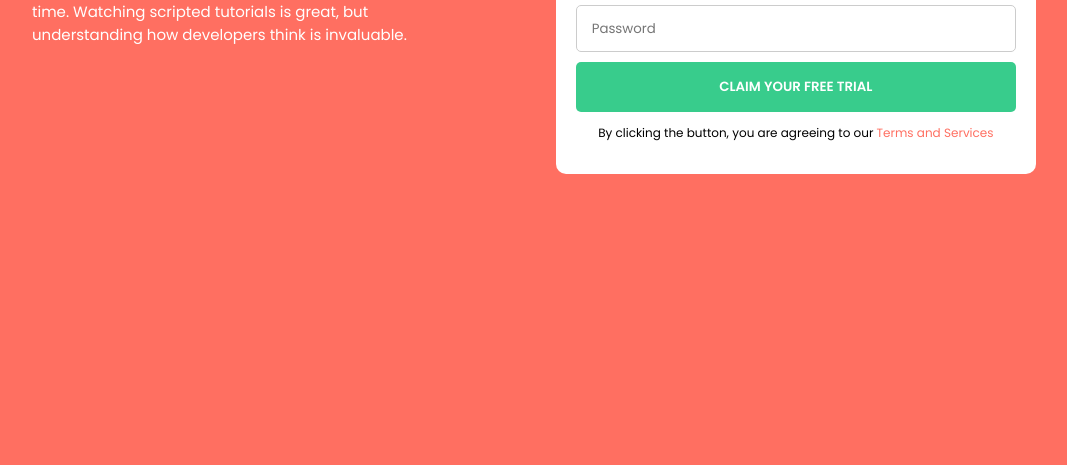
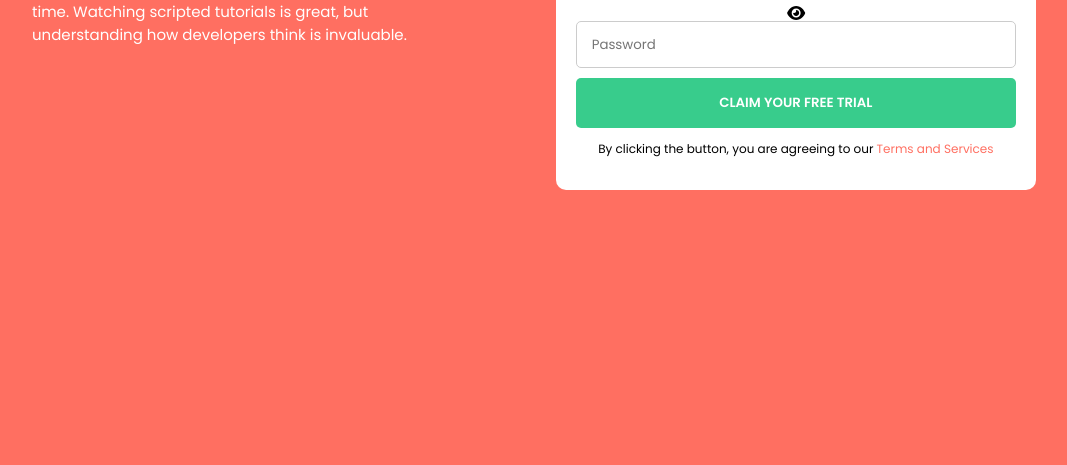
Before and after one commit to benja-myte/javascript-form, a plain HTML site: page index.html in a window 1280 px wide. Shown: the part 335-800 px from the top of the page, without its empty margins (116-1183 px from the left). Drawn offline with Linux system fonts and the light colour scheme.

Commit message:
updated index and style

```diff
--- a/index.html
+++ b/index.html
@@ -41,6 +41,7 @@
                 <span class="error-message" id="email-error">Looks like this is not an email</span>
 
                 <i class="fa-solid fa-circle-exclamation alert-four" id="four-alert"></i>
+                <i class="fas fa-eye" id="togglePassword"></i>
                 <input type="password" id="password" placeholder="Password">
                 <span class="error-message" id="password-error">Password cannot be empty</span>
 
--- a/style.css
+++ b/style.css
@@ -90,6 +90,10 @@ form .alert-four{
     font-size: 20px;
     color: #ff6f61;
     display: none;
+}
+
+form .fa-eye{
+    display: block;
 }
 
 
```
++++
◆ Aim of the task
Using the listing, filter for "index" and return the matching lines.

◆ Your response
Before and after one commit to benja-myte/javascript-form, a plain HTML site: page index.html in a window 1280 px wide. Shown: the part 335-800 px from the top of the page, without its empty margins (116-1183 px from the left). Drawn offline with Linux system fonts and the light colour scheme.
updated index and style
--- a/index.html
+++ b/index.html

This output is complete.